Answering a question from Senator Kim Carr, Google conceded it removed the videos after Google’s algorithm determined the footage – which the committee heard was from Sky commentators and largely related to Covid-19 – to be violations of its misinformation policies.
Google Australia and New Zealand public policy director Lucinda Longcroft said
combating misinformation was a whole-of-society challenge and the tech giant took its responsibilities seriously.
“We are not an anything-goes platform,” Ms Longcroft said.
Senator Sarah Hanson-Young as the inquiry. Picture: NCA NewsWire / Gary Ramage
The footage, the committee was told, was largely filmed prior to the availability of Covid-19 vaccinations and included medical experts and commentators questioning whether ivermectin and hydroxychloroquine could be a treatment for Covid-19.
Ms Longcroft said the videos were determined to be misinformation by artificial intelligence software and no personal complaint had been made to the platform.
She revealed there were 12,000 members of the tech giant’s trust and safety teams, who were not qualified medical experts but experts in the application of Google’s community guidelines.
Those guidelines were created in consultation with “experts in that area,” she said, including the World Health Organisation (WHO) and global government health authorities.
Google removed about 5000 videos related to Covid-19 with Australian IP addresses.
But the head of Australia’s media regulator said it was still unaware of exactly what Sky News content Google had unilaterally decided to remove from YouTube.
Lucinda Longcroft, Director of Public Policy, Google Australia and New Zealand
Australian Communications and Media Authority chairperson Nerida O’Loughlin said “we did ask Google that question and they did not provide that information to us” and criticised its lack of reliance on a detailed review.

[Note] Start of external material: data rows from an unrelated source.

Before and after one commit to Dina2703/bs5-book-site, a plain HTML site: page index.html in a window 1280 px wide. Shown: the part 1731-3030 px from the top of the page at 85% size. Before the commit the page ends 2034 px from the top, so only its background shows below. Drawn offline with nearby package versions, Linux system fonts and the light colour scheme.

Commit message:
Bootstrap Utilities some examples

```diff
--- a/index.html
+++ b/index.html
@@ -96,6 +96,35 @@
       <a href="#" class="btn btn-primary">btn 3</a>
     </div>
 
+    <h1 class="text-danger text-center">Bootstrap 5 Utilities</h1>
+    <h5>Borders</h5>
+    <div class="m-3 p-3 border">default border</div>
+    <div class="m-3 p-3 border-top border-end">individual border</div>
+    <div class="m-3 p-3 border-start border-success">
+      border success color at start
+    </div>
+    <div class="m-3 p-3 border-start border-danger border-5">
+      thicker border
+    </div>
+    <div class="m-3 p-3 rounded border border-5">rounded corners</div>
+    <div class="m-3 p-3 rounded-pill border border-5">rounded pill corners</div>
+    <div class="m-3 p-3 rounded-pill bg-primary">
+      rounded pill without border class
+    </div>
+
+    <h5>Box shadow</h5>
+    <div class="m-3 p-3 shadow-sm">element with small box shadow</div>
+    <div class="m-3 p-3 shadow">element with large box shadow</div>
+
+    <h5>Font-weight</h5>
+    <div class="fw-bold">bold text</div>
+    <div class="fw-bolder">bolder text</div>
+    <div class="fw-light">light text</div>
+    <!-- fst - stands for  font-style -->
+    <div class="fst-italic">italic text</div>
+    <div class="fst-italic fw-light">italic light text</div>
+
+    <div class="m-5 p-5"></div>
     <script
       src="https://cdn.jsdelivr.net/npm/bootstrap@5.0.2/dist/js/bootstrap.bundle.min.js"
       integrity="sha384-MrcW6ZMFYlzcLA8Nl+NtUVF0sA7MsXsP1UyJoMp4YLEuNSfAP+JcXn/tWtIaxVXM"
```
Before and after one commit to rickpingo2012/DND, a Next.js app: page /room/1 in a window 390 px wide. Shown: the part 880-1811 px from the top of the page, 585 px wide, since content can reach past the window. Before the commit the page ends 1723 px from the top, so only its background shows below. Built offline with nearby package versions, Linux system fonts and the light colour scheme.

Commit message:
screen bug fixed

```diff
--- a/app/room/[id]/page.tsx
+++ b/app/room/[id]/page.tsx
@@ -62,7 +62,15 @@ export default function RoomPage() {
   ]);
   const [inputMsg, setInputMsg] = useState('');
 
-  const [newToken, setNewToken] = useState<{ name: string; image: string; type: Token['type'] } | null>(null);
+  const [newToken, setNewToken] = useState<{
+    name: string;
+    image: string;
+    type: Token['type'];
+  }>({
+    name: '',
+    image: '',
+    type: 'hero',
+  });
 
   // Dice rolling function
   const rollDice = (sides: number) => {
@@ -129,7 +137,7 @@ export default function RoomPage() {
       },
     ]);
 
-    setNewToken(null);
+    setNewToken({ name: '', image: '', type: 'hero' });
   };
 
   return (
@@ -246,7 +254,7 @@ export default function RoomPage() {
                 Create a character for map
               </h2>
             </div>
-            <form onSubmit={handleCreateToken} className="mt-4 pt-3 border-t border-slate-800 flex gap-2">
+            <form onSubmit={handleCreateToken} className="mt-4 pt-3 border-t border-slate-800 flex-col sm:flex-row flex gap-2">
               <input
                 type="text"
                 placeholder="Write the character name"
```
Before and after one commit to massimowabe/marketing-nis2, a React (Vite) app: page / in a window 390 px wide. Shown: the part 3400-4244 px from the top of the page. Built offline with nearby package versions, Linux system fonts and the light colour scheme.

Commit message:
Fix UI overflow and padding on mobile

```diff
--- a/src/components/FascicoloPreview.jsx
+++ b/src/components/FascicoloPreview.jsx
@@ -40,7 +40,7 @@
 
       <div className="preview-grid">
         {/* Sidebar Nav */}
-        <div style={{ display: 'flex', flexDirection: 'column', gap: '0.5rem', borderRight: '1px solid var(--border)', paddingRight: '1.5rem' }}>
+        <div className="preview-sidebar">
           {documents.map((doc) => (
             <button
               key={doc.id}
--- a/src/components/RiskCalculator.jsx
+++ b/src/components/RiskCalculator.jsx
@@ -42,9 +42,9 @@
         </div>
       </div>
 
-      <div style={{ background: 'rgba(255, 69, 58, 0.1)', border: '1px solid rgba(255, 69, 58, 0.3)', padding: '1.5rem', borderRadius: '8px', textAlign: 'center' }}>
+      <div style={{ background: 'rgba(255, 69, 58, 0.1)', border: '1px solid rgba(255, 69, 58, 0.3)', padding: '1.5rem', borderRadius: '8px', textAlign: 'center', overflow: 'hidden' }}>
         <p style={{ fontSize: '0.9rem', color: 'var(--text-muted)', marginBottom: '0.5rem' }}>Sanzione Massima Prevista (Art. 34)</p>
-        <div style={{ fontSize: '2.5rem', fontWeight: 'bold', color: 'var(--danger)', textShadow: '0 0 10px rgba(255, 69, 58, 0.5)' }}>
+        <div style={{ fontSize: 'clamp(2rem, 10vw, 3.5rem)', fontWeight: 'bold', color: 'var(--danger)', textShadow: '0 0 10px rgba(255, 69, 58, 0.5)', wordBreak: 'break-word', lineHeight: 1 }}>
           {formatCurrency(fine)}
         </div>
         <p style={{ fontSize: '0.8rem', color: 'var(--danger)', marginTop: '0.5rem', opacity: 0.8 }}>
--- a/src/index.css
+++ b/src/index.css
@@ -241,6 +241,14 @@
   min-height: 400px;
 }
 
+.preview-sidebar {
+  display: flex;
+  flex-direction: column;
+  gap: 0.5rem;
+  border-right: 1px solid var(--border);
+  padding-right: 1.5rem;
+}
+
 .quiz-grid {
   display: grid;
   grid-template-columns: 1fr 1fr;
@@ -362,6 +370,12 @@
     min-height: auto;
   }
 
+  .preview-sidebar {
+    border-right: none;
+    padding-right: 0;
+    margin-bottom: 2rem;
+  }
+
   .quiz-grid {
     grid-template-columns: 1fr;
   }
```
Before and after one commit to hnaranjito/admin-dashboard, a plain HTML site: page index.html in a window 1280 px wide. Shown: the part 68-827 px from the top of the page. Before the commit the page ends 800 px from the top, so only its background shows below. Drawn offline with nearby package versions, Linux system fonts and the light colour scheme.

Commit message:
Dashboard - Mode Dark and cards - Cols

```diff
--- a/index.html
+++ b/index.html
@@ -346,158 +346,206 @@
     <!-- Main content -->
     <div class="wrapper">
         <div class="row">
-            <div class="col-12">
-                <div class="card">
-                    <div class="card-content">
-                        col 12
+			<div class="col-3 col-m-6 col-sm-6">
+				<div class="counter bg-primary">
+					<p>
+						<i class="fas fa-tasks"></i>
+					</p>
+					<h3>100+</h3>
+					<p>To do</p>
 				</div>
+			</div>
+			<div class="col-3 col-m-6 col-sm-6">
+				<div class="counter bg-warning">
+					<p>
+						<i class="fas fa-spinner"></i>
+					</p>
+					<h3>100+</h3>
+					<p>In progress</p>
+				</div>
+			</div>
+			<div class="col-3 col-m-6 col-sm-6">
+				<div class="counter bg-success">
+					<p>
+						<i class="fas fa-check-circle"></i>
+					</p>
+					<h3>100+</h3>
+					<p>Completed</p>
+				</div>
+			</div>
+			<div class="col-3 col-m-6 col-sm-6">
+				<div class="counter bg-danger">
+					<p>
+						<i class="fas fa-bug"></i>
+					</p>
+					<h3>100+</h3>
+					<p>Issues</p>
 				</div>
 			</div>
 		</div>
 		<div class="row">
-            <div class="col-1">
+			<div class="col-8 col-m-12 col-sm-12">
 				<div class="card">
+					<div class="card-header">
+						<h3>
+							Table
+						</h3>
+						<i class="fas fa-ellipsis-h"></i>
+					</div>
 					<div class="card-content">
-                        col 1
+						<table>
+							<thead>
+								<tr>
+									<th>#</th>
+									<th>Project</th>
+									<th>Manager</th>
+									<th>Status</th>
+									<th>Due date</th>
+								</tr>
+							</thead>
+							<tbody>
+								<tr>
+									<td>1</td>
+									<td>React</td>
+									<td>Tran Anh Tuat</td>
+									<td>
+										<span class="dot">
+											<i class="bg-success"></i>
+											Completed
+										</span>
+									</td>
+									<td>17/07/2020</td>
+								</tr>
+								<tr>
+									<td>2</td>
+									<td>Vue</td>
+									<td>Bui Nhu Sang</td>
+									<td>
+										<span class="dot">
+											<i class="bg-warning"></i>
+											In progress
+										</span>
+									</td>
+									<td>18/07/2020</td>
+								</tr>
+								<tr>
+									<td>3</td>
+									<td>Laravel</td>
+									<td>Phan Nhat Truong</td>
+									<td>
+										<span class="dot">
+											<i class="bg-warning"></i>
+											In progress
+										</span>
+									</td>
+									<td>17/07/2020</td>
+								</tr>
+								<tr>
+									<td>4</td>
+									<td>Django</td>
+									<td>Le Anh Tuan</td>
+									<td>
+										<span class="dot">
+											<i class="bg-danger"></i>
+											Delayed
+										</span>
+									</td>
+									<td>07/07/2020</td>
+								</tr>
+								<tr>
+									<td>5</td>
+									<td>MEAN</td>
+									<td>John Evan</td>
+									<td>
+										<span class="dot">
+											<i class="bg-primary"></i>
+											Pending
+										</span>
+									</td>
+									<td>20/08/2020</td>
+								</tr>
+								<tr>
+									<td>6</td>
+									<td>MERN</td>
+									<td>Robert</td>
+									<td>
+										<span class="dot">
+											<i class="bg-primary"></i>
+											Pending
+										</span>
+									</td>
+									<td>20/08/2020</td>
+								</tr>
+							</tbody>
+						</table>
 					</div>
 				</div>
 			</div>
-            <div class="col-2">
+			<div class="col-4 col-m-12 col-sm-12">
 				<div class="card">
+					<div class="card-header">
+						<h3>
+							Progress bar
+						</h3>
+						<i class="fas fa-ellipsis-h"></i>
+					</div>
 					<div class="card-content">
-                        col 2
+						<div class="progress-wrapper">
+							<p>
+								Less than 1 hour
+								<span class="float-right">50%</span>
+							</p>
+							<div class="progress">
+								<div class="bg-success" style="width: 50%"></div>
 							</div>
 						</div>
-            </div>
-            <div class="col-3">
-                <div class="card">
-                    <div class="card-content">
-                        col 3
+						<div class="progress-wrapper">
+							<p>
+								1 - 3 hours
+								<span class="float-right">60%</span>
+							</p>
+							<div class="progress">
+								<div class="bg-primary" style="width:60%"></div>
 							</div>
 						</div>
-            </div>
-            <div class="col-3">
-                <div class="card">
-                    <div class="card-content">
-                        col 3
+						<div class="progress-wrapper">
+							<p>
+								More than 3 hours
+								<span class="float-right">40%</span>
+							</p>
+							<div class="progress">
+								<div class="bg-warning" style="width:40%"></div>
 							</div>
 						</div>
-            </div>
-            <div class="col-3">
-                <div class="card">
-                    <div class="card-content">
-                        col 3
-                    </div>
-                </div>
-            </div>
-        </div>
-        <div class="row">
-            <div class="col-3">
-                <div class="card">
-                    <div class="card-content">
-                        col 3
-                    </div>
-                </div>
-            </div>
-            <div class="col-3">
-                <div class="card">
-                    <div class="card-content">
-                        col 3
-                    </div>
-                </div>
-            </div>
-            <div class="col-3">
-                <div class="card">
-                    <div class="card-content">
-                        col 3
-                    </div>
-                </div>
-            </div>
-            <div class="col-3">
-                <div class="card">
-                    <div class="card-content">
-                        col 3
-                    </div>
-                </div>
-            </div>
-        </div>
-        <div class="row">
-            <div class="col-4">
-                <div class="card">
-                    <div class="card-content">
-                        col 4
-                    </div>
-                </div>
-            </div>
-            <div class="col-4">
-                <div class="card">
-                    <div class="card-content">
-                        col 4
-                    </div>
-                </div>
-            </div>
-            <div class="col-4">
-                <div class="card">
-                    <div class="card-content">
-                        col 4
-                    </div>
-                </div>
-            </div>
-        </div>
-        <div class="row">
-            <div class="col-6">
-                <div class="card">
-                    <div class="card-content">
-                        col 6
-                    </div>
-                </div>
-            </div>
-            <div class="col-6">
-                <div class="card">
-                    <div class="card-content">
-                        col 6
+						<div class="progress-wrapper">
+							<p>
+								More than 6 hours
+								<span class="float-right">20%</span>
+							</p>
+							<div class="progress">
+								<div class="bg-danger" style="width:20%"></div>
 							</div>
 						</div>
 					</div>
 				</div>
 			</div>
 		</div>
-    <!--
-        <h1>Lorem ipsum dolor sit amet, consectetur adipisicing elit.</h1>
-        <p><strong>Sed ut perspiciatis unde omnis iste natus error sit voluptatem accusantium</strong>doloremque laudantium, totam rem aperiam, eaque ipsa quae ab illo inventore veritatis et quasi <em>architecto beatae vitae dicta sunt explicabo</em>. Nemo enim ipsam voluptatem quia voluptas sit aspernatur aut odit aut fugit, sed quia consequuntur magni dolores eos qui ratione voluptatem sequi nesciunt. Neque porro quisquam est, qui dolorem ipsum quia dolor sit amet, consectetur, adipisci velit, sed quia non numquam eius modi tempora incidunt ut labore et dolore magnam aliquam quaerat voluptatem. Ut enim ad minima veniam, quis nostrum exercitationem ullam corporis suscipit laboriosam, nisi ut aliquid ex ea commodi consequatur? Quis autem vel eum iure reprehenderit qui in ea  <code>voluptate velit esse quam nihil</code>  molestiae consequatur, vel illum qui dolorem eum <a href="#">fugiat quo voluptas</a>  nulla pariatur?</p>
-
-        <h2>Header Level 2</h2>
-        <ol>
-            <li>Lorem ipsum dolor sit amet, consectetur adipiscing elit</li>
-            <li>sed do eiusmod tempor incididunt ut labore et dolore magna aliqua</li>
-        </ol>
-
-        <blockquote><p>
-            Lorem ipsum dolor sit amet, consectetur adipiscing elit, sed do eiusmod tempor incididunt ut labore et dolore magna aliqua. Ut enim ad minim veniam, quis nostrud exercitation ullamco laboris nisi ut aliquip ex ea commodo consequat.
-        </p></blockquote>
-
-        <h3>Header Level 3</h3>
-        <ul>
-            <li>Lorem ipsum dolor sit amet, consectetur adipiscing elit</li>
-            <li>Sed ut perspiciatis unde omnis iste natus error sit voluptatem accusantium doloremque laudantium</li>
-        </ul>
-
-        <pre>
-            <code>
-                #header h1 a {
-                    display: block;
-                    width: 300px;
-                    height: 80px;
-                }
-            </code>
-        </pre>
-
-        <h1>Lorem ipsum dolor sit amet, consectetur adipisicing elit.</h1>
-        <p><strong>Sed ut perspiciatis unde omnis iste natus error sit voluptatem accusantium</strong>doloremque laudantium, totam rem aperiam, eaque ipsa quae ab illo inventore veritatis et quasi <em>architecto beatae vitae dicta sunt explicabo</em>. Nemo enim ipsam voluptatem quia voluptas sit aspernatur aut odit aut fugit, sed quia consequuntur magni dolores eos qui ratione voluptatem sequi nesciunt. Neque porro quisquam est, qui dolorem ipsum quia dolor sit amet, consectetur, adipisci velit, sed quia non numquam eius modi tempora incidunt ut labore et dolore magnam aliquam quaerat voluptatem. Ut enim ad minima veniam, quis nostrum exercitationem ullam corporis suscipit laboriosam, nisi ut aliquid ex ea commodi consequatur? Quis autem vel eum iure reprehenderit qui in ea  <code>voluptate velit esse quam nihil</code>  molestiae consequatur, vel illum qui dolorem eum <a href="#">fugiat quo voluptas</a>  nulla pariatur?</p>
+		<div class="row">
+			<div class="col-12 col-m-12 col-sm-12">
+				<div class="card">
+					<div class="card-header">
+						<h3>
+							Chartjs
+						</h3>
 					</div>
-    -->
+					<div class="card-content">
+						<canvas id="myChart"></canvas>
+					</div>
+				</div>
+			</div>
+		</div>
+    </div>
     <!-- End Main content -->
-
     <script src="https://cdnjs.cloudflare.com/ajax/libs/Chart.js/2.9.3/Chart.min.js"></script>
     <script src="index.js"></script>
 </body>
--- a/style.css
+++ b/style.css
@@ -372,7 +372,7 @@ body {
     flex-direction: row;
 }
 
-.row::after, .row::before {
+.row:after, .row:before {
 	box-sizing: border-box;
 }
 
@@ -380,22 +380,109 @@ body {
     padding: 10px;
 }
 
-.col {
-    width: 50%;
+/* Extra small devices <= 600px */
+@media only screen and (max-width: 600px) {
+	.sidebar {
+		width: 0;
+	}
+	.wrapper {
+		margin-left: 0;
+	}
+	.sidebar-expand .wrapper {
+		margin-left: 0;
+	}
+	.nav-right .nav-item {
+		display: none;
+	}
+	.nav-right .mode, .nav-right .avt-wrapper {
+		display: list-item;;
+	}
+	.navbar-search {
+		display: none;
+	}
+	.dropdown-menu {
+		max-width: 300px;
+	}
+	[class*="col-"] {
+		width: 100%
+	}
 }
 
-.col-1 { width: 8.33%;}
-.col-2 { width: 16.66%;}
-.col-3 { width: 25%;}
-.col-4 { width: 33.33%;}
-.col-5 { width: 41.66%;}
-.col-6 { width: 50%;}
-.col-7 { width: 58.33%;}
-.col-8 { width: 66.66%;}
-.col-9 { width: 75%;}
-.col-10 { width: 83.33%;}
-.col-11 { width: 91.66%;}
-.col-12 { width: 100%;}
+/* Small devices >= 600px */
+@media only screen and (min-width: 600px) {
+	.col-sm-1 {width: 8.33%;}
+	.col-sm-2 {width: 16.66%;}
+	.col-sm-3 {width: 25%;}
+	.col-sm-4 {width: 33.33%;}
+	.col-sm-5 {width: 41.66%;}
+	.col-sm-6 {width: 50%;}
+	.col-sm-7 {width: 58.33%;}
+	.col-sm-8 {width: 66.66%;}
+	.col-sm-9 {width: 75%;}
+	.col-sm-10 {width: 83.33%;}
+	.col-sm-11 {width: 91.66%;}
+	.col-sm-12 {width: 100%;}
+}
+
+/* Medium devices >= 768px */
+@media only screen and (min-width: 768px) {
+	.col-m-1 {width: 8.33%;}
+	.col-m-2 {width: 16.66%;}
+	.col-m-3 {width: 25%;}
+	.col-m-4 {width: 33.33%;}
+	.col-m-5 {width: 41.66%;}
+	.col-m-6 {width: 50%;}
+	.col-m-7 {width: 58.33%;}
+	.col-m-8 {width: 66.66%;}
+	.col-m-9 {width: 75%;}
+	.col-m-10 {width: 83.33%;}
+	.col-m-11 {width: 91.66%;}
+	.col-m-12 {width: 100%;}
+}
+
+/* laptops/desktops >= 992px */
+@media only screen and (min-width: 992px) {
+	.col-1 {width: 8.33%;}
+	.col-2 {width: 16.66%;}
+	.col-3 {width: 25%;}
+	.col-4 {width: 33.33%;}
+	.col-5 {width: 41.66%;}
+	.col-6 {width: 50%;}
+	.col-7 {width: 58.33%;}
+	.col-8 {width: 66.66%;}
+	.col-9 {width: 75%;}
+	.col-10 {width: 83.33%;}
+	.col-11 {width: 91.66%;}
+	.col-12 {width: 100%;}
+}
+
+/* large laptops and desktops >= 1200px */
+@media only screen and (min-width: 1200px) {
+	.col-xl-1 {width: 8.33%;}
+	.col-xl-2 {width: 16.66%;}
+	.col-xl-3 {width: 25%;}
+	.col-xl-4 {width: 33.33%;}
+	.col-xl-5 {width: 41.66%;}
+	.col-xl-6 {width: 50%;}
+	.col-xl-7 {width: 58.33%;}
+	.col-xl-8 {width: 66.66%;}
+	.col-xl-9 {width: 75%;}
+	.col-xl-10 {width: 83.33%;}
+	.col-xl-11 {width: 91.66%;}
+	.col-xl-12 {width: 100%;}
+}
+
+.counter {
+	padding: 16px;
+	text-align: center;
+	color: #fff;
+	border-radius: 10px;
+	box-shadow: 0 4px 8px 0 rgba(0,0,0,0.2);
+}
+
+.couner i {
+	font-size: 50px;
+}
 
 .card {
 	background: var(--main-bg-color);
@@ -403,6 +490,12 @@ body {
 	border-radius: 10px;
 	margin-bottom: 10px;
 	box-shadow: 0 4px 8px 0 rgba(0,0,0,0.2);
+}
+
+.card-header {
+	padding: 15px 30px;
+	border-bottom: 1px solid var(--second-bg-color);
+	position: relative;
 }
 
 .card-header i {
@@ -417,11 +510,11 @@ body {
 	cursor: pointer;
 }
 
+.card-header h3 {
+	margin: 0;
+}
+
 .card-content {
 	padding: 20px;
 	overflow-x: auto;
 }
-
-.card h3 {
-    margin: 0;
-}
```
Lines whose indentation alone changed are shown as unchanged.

“YouTube has, through an algorithm, decided that there is some content — without the context around it — that causes them concerns under their own established rules for people on their platform,” she said.
“They do not have the sort of escalated powers that we have to do anything but take that content down. We have not had complaints that have come to us which have required us to exercise those powers today.”
Ms O’Loughlin said ACMA received 37 complaints about Sky News content in 2021 but, of the 24 complaints referred back to the broadcaster, no complainants had yet come back to the authority.
South Australian Senator Alex Antic also challenged why Far Left Extinction Rebellion activist views and protests were not being removed from YouTube, nor the independently “discredited” Luna Park ghost train fire documentary by public broadcaster the ABC.
Google was also questioned why remarks by US President Joe Biden about the effectiveness of masks for Covid-19 also remained online.
Google told the hearing its parameters were set by global “trust and safety teams”. Picture: NCA NewsWire / Gary Ramage
Ms Longcroft maintained Google’s policies were based on diverse sources and applied to all equally including US presidents and political spectrum far Left and far Right, but would now check on the Biden remarks and other material.
“Our Covid-19 policy is applied equally to all YouTube content and channel owners,” she said.
The at times lively committee hearing at one stage descended, ironically, into the medical merits of ivermectin and the qualifications of those in the committee asking questions, with former prime minister Kevin Rudd dismissing remarks by some members but maintaining the future of democracy in Australia was at stake by the influence of some media, notably News Corp Australia – publisher of this publication – with which he conceded he has been embroiled in a long-running dispute.
Ms Longcroft said Google welcomed greater media regulation that was “balanced, fair and reasonable”.